The skinny on scabies

Date: March 10, 2012

Author: Marsha Donals

Scabies is an ancient disease that still occurs worldwide. Evidence from Egypt and the Middle East suggests that scabies was present as early as 494 BC. The ancient Greek philosopher Aristotle reported on "lice that escape from little pimples if they are pricked." Scholars believe this was actually a reference to scabies.

Infestation is caused by the microscopic human itch mite (Sarcoptes scabiei var. hominis), which burrows into the upper layer of the skin where it lives and lays eggs. Scabies affects all social classes, races and ages. Institutions such as extended care facilities, prisons and daycare facilities appear to have greater risk for infestation.

Scabies is typically spread by direct, prolonged, skin-to-skin contact, or by sharing items such as articles of clothing, towels or bedding used by the infested person. A quick handshake or hug will not usually spread scabies.

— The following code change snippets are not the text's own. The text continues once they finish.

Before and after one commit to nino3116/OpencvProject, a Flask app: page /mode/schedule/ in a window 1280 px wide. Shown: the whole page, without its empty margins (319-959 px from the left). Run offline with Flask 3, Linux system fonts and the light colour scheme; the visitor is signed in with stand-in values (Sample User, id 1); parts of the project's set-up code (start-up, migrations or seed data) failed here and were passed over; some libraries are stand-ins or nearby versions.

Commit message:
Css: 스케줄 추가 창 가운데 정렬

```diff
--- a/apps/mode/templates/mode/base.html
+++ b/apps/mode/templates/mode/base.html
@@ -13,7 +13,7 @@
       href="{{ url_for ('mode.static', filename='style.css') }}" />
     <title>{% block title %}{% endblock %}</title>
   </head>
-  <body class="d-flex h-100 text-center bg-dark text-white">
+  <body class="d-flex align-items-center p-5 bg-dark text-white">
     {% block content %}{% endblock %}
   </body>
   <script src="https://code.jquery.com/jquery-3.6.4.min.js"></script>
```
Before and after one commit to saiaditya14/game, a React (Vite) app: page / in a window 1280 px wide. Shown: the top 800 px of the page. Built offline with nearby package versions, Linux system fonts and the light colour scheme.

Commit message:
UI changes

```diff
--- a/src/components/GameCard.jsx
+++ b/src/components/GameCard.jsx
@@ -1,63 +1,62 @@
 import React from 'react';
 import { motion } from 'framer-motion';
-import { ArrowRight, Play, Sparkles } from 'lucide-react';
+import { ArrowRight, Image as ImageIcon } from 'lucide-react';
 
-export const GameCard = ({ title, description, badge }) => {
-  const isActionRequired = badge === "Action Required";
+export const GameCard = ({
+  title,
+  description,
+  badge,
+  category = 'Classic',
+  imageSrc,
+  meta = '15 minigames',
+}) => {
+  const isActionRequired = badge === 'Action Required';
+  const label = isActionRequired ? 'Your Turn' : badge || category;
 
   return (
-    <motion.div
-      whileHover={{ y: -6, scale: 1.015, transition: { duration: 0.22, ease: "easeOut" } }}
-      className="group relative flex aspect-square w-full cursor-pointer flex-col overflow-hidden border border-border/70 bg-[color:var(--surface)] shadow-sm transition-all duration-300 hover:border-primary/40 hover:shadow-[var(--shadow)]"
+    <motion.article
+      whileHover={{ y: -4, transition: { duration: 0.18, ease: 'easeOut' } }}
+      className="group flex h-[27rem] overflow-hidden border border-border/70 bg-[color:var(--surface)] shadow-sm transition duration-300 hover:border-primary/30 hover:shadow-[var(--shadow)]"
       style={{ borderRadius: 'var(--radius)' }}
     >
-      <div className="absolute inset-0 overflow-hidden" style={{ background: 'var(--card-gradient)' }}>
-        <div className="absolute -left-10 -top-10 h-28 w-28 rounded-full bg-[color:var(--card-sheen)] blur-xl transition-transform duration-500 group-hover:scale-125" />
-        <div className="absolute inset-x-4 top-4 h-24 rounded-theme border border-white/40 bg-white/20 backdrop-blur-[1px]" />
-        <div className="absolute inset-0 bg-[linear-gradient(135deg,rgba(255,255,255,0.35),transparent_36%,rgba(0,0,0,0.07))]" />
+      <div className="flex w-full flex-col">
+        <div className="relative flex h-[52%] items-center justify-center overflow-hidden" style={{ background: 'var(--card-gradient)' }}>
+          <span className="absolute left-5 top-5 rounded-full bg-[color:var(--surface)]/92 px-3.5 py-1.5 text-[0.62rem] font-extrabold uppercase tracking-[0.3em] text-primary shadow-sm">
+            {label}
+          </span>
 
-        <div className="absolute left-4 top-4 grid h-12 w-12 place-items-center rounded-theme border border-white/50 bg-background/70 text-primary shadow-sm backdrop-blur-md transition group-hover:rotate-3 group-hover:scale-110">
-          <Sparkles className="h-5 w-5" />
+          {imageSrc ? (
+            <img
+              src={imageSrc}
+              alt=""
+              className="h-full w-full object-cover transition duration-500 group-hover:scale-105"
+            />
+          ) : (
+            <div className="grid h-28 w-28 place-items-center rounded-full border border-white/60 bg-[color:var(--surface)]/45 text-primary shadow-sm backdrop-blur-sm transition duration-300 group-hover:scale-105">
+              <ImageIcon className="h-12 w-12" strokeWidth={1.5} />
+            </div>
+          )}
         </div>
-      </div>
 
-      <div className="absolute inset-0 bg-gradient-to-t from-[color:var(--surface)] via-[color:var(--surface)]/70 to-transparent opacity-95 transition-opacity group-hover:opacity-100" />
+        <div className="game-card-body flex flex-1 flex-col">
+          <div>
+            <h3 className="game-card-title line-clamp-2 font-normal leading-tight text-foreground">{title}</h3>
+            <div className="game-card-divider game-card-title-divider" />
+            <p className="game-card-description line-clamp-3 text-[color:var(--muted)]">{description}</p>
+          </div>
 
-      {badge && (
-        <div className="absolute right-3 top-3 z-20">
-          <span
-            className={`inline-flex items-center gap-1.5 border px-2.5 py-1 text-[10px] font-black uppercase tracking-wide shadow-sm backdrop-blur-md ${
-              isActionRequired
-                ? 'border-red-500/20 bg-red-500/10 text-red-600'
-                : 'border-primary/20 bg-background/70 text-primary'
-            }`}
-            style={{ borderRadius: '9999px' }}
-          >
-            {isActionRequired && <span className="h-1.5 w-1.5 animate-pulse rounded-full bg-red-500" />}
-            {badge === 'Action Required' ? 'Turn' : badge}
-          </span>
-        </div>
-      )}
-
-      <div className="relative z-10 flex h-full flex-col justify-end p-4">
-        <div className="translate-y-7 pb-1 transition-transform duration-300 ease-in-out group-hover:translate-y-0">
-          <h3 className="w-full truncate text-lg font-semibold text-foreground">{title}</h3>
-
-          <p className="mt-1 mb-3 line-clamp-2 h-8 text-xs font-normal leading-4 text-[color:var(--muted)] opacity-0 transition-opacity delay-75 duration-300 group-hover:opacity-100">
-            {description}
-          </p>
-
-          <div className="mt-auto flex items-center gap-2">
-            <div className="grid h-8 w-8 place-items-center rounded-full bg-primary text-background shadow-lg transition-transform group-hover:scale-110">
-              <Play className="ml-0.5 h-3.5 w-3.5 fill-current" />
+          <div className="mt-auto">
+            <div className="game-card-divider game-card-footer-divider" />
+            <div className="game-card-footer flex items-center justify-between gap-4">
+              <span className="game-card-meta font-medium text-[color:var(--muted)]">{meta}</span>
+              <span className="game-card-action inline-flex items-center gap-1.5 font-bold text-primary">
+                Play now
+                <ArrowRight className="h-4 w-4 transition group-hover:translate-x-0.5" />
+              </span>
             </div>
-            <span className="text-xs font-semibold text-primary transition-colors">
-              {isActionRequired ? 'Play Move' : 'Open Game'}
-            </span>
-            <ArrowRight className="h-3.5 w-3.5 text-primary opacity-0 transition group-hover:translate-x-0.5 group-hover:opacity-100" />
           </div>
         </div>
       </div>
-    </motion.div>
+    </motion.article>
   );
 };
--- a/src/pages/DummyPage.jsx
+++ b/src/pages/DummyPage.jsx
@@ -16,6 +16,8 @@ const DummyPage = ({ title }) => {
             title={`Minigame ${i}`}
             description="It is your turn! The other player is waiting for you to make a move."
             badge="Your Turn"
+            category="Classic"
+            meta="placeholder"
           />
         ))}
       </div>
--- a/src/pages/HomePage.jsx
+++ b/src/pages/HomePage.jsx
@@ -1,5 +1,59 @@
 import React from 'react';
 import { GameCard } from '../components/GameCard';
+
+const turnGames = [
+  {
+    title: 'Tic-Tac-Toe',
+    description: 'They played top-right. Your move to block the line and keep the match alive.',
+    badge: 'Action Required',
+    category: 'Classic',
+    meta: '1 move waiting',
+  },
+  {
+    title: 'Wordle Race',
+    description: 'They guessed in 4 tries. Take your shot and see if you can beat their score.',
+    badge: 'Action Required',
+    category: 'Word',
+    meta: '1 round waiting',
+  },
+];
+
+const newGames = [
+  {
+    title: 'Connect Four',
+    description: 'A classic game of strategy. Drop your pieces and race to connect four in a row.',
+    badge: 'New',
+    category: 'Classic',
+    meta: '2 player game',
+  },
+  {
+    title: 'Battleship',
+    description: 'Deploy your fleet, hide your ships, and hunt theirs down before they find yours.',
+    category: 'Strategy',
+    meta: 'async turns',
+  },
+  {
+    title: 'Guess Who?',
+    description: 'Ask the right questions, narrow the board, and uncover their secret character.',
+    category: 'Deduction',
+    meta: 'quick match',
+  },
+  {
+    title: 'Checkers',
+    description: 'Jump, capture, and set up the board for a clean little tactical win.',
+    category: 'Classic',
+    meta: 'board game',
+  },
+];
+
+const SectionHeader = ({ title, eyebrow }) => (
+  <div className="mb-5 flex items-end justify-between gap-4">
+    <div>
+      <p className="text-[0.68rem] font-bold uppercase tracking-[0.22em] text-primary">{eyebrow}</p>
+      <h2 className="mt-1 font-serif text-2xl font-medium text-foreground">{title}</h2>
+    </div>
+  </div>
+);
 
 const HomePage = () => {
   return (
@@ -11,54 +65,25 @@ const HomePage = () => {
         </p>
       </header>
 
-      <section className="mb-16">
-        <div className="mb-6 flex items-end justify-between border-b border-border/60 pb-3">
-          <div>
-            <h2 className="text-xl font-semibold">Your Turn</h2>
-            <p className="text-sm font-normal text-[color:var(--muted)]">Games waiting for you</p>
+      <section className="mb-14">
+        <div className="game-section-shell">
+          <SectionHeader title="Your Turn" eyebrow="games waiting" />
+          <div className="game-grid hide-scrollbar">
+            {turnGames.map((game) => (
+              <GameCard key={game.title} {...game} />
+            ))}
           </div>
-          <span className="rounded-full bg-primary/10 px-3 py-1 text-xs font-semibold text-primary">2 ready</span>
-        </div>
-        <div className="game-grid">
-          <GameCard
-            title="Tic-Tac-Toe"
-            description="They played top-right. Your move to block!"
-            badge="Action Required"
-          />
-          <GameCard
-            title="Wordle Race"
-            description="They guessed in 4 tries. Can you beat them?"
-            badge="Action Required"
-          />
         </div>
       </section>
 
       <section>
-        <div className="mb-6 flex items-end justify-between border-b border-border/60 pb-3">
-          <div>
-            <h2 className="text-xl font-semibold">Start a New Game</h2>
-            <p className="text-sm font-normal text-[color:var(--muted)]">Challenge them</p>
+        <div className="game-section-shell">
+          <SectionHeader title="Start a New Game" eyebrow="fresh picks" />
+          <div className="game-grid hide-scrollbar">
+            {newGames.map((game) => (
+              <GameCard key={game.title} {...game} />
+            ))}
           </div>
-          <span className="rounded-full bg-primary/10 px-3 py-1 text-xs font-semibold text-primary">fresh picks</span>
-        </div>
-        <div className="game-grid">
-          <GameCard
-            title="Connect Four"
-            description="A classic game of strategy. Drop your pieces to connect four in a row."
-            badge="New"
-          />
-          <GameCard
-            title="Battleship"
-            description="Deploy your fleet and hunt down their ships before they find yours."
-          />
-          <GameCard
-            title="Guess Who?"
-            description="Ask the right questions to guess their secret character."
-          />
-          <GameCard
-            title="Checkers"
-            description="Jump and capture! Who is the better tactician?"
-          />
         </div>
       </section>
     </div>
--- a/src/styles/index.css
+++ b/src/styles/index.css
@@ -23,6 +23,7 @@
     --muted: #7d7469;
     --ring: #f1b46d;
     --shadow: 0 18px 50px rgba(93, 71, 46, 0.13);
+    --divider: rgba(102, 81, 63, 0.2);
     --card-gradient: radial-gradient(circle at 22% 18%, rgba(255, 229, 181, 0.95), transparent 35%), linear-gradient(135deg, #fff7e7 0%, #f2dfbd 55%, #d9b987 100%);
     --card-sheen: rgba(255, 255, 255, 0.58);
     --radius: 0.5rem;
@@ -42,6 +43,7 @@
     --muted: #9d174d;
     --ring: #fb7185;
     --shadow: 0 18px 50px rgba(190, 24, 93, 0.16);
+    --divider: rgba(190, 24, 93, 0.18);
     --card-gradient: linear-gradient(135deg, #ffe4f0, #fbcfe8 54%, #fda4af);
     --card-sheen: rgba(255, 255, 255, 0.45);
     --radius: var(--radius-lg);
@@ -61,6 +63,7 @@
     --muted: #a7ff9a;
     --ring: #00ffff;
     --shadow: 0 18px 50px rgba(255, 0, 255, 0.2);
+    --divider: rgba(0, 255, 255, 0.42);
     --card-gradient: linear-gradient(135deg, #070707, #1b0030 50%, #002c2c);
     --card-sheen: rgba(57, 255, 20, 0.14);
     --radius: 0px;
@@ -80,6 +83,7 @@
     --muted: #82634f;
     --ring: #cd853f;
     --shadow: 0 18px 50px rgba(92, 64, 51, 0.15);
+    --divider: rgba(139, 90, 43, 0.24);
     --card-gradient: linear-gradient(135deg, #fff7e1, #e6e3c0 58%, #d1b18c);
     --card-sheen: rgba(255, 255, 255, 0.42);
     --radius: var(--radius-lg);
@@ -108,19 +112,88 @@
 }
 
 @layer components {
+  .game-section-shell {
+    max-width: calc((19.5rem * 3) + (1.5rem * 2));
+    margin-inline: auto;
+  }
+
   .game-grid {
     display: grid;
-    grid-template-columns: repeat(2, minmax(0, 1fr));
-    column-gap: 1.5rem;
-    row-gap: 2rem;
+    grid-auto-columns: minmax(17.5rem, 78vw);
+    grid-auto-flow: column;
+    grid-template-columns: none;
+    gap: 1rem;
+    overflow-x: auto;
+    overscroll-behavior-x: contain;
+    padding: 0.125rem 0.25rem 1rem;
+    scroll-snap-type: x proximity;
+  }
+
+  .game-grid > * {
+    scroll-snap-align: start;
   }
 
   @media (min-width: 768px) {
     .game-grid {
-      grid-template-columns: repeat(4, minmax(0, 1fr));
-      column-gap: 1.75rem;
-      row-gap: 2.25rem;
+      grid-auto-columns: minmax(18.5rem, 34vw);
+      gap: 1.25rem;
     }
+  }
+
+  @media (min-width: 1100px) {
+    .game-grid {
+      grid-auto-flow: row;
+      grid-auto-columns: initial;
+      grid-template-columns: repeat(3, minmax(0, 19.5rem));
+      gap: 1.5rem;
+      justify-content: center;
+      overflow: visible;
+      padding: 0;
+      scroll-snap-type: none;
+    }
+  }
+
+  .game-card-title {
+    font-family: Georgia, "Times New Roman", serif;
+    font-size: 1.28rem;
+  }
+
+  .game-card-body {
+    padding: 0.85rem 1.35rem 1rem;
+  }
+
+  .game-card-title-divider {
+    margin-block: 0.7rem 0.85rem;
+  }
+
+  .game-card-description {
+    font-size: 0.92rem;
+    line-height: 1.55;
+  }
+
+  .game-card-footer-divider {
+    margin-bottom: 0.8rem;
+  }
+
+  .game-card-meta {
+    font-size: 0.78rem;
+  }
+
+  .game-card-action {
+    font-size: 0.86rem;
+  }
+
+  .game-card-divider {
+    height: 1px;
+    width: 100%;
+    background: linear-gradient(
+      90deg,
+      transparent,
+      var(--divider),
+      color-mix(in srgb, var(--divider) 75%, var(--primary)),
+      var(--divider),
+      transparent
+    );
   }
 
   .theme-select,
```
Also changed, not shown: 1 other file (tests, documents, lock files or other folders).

Symptoms of scabies may occur from one day to six weeks following initial exposure, depending on the frequency and intensity of exposure. Predominant symptoms are a pimple-like rash that itches, with the itching typically more intense at night. The rash may include tiny blisters (vesicles) and scales. Scratching the rash can cause skin sores; sometimes these sores become infected with bacteria leading to a more serious secondary infection. The rash and itching may affect much of the body or be limited to common sites such as the wrist, elbow, armpit, waist, belt-line, buttocks, genitals or webbing between the fingers. The head, face, neck, palms, and soles are often involved in infants and very young children.

There are many different types and causes of rashes. Only your doctor can determine the type of rash and proper treatment. If scabies is the diagnosis, all members of the household and anyone who has had prolonged skin-to-skin contact with an infested individual should be treated at the same time to avoid re-exposure.

Scabies do not live off of the body for more than 48 - 72 hours and die when exposed to high heat (122 degrees Fahrenheit). Bedding, clothing and towels used by the individual during the past three days should be laundered in hot water and dried on the hottest setting. Any items that cannot be laundered should be placed in a plastic bag, tied and left for three days or more.

The recommendation from the Centers for Disease Control is that children and individuals can return to school or work the day after treatment is complete. It is very important to follow treatment directions, including completing all steps, even after symptoms subside. If itching persists longer than 2 - 4 weeks after treatment, or if a new rash occurs, contact your doctor. More information on scabies can be obtained from your health care provider, school nurse or the health department.

Author Information: Marsha Donals is a registered nurse and the director of nursing for the Cowley City-County Health Department.